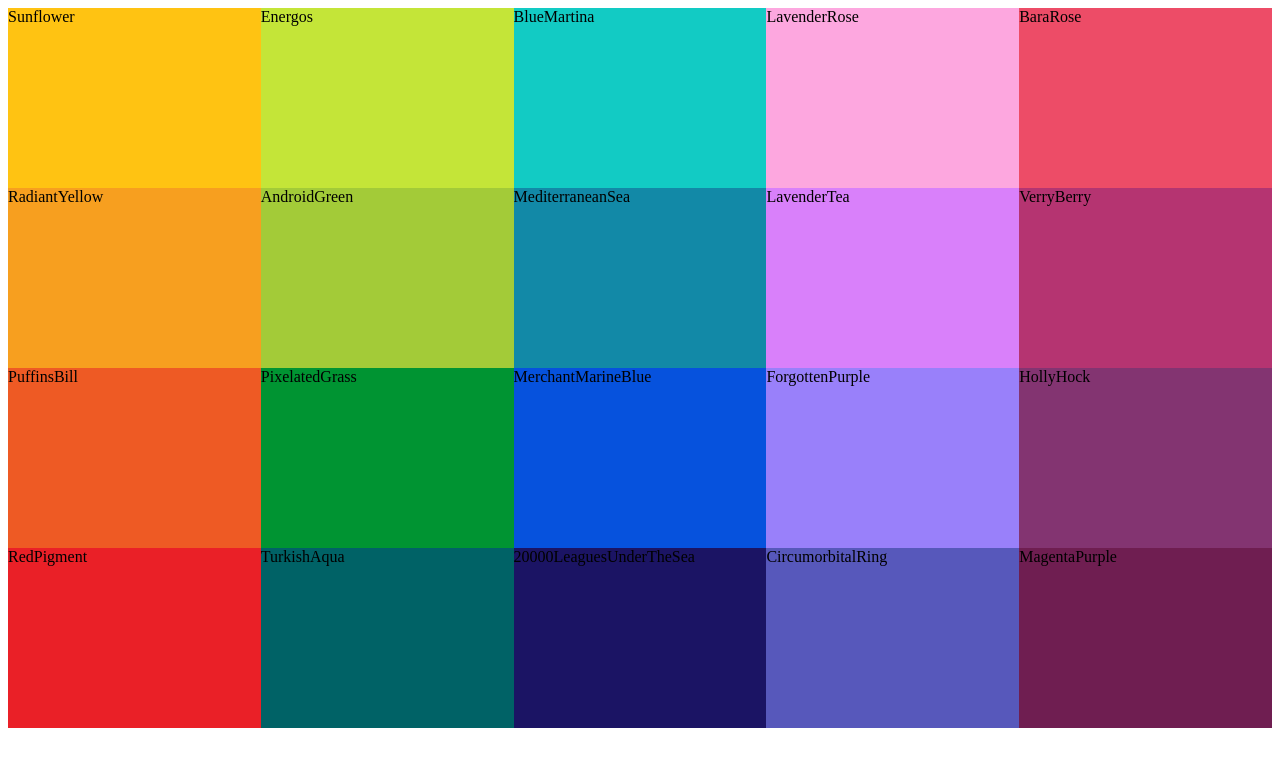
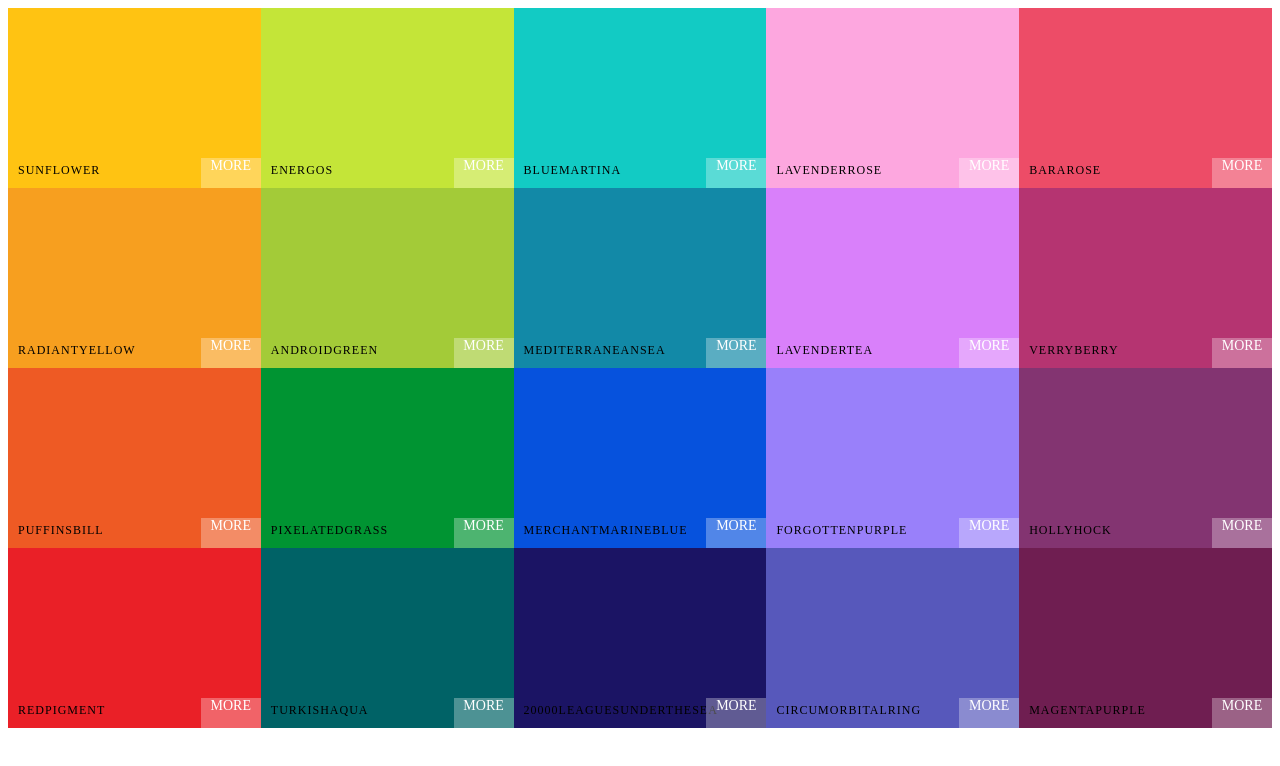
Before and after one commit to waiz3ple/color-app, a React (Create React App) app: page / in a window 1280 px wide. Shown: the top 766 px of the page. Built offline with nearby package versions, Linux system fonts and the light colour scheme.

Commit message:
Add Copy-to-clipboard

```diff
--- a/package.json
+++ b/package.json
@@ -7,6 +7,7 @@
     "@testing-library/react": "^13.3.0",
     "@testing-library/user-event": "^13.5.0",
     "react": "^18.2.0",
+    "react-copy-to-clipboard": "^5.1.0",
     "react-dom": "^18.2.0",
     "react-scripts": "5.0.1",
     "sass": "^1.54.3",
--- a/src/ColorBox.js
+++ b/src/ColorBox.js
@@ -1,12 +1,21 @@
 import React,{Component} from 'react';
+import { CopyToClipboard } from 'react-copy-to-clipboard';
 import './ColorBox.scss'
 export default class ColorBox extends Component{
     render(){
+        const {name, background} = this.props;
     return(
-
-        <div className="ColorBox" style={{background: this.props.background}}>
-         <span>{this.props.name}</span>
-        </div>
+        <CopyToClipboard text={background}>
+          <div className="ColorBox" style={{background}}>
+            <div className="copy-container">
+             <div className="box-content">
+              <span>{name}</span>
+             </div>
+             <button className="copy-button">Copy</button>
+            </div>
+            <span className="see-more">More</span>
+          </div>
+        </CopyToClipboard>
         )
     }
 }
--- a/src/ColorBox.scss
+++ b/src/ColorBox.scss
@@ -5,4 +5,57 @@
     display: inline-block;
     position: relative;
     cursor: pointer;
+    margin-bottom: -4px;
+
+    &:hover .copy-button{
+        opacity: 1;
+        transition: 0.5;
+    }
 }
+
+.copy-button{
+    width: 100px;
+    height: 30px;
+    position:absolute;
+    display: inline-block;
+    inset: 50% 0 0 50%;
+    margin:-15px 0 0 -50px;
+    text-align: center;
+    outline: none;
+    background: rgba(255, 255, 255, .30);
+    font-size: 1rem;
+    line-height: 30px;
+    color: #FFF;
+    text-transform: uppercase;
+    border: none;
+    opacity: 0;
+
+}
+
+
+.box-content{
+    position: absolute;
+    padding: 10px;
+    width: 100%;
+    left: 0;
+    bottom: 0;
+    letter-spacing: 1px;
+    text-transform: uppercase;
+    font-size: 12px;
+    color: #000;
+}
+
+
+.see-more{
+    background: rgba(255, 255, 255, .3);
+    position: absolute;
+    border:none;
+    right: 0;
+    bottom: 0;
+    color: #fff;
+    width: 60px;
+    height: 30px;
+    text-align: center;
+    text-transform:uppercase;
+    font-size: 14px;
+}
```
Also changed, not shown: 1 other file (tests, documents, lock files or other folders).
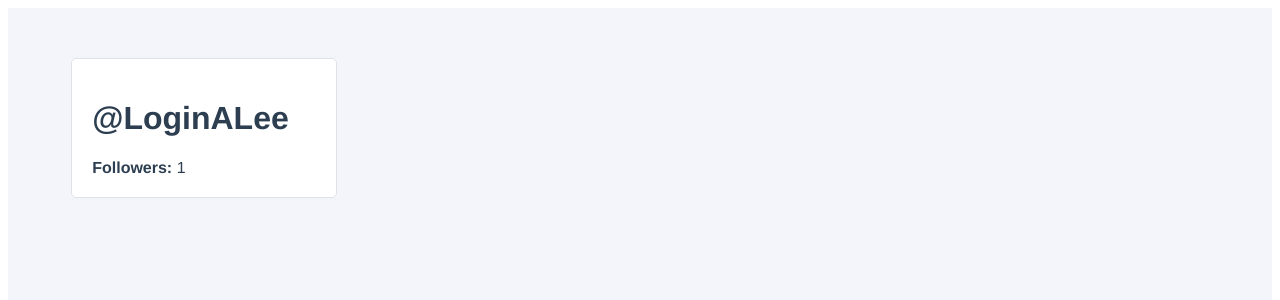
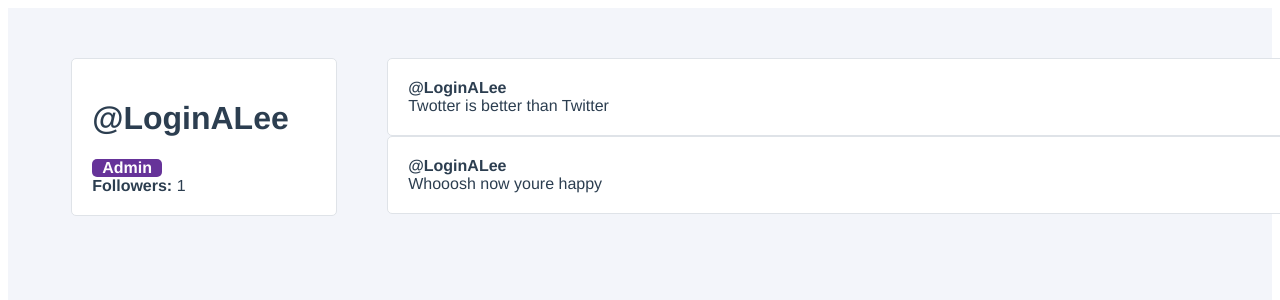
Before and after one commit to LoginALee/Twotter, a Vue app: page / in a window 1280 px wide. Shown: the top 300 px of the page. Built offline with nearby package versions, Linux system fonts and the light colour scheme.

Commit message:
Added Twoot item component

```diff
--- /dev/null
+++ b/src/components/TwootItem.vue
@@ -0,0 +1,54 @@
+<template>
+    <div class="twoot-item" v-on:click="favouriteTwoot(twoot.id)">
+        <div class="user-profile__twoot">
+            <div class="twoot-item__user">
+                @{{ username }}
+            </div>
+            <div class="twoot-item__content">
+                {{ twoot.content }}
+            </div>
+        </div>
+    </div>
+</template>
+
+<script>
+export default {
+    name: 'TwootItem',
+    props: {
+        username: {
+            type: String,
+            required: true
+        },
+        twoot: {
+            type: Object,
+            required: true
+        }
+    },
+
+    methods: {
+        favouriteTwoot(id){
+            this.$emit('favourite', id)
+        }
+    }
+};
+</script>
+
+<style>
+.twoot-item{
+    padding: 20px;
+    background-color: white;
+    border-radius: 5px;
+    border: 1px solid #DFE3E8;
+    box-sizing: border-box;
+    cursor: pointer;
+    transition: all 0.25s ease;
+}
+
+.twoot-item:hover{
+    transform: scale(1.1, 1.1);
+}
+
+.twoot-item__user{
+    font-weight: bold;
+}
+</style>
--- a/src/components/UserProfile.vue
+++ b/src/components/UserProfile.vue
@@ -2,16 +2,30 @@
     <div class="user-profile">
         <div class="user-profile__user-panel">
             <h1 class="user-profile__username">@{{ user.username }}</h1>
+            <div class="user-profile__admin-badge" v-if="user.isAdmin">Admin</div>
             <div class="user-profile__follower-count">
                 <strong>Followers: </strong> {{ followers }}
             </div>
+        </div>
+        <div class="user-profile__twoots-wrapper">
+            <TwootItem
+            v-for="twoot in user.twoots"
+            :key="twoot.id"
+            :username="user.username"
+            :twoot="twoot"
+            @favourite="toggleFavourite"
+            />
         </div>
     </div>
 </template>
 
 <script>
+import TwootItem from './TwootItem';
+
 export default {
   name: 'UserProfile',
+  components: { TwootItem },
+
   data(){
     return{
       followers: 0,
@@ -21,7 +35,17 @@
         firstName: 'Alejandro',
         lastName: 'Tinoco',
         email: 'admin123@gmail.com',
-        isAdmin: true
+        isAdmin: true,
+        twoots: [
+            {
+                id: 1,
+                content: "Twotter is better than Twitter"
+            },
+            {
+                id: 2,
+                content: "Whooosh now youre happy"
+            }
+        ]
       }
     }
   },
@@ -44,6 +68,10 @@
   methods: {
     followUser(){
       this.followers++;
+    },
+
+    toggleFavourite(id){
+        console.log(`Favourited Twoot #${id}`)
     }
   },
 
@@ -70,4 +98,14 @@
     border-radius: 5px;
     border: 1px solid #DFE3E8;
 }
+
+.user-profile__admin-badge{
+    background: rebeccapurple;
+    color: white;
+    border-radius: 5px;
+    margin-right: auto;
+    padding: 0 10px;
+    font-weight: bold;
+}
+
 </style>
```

#### Task requirements:
Print every entry exactly. Pictures are not part of the copy.

#### Output of the task:
Before and after one commit to waiz3ple/color-app, a React (Create React App) app: page / in a window 1280 px wide. Shown: the top 766 px of the page. Built offline with nearby package versions, Linux system fonts and the light colour scheme.

Commit message:
Add Copy-to-clipboard

```diff
--- a/package.json
+++ b/package.json
@@ -7,6 +7,7 @@
     "@testing-library/react": "^13.3.0",
     "@testing-library/user-event": "^13.5.0",
     "react": "^18.2.0",
+    "react-copy-to-clipboard": "^5.1.0",
     "react-dom": "^18.2.0",
     "react-scripts": "5.0.1",
     "sass": "^1.54.3",
--- a/src/ColorBox.js
+++ b/src/ColorBox.js
@@ -1,12 +1,21 @@
 import React,{Component} from 'react';
+import { CopyToClipboard } from 'react-copy-to-clipboard';
 import './ColorBox.scss'
 export default class ColorBox extends Component{
     render(){
+        const {name, background} = this.props;
     return(
-
-        <div className="ColorBox" style={{background: this.props.background}}>
-         <span>{this.props.name}</span>
-        </div>
+        <CopyToClipboard text={background}>
+          <div className="ColorBox" style={{background}}>
+            <div className="copy-container">
+             <div className="box-content">
+              <span>{name}</span>
+             </div>
+             <button className="copy-button">Copy</button>
+            </div>
+            <span className="see-more">More</span>
+          </div>
+        </CopyToClipboard>
         )
     }
 }
--- a/src/ColorBox.scss
+++ b/src/ColorBox.scss
@@ -5,4 +5,57 @@
     display: inline-block;
     position: relative;
     cursor: pointer;
+    margin-bottom: -4px;
+
+    &:hover .copy-button{
+        opacity: 1;
+        transition: 0.5;
+    }
 }
+
+.copy-button{
+    width: 100px;
+    height: 30px;
+    position:absolute;
+    display: inline-block;
+    inset: 50% 0 0 50%;
+    margin:-15px 0 0 -50px;
+    text-align: center;
+    outline: none;
+    background: rgba(255, 255, 255, .30);
+    font-size: 1rem;
+    line-height: 30px;
+    color: #FFF;
+    text-transform: uppercase;
+    border: none;
+    opacity: 0;
+
+}
+
+
+.box-content{
+    position: absolute;
+    padding: 10px;
+    width: 100%;
+    left: 0;
+    bottom: 0;
+    letter-spacing: 1px;
+    text-transform: uppercase;
+    font-size: 12px;
+    color: #000;
+}
+
+
+.see-more{
+    background: rgba(255, 255, 255, .3);
+    position: absolute;
+    border:none;
+    right: 0;
+    bottom: 0;
+    color: #fff;
+    width: 60px;
+    height: 30px;
+    text-align: center;
+    text-transform:uppercase;
+    font-size: 14px;
+}
```
Also changed, not shown: 1 other file (tests, documents, lock files or other folders).
Before and after one commit to LoginALee/Twotter, a Vue app: page / in a window 1280 px wide. Shown: the top 300 px of the page. Built offline with nearby package versions, Linux system fonts and the light colour scheme.

Commit message:
Added Twoot item component

```diff
--- /dev/null
+++ b/src/components/TwootItem.vue
@@ -0,0 +1,54 @@
+<template>
+    <div class="twoot-item" v-on:click="favouriteTwoot(twoot.id)">
+        <div class="user-profile__twoot">
+            <div class="twoot-item__user">
+                @{{ username }}
+            </div>
+            <div class="twoot-item__content">
+                {{ twoot.content }}
+            </div>
+        </div>
+    </div>
+</template>
+
+<script>
+export default {
+    name: 'TwootItem',
+    props: {
+        username: {
+            type: String,
+            required: true
+        },
+        twoot: {
+            type: Object,
+            required: true
+        }
+    },
+
+    methods: {
+        favouriteTwoot(id){
+            this.$emit('favourite', id)
+        }
+    }
+};
+</script>
+
+<style>
+.twoot-item{
+    padding: 20px;
+    background-color: white;
+    border-radius: 5px;
+    border: 1px solid #DFE3E8;
+    box-sizing: border-box;
+    cursor: pointer;
+    transition: all 0.25s ease;
+}
+
+.twoot-item:hover{
+    transform: scale(1.1, 1.1);
+}
+
+.twoot-item__user{
+    font-weight: bold;
+}
+</style>
--- a/src/components/UserProfile.vue
+++ b/src/components/UserProfile.vue
@@ -2,16 +2,30 @@
     <div class="user-profile">
         <div class="user-profile__user-panel">
             <h1 class="user-profile__username">@{{ user.username }}</h1>
+            <div class="user-profile__admin-badge" v-if="user.isAdmin">Admin</div>
             <div class="user-profile__follower-count">
                 <strong>Followers: </strong> {{ followers }}
             </div>
+        </div>
+        <div class="user-profile__twoots-wrapper">
+            <TwootItem
+            v-for="twoot in user.twoots"
+            :key="twoot.id"
+            :username="user.username"
+            :twoot="twoot"
+            @favourite="toggleFavourite"
+            />
         </div>
     </div>
 </template>
 
 <script>
+import TwootItem from './TwootItem';
+
 export default {
   name: 'UserProfile',
+  components: { TwootItem },
+
   data(){
     return{
       followers: 0,
@@ -21,7 +35,17 @@
         firstName: 'Alejandro',
         lastName: 'Tinoco',
         email: 'admin123@gmail.com',
-        isAdmin: true
+        isAdmin: true,
+        twoots: [
+            {
+                id: 1,
+                content: "Twotter is better than Twitter"
+            },
+            {
+                id: 2,
+                content: "Whooosh now youre happy"
+            }
+        ]
       }
     }
   },
@@ -44,6 +68,10 @@
   methods: {
     followUser(){
       this.followers++;
+    },
+
+    toggleFavourite(id){
+        console.log(`Favourited Twoot #${id}`)
     }
   },
 
@@ -70,4 +98,14 @@
     border-radius: 5px;
     border: 1px solid #DFE3E8;
 }
+
+.user-profile__admin-badge{
+    background: rebeccapurple;
+    color: white;
+    border-radius: 5px;
+    margin-right: auto;
+    padding: 0 10px;
+    font-weight: bold;
+}
+
 </style>
```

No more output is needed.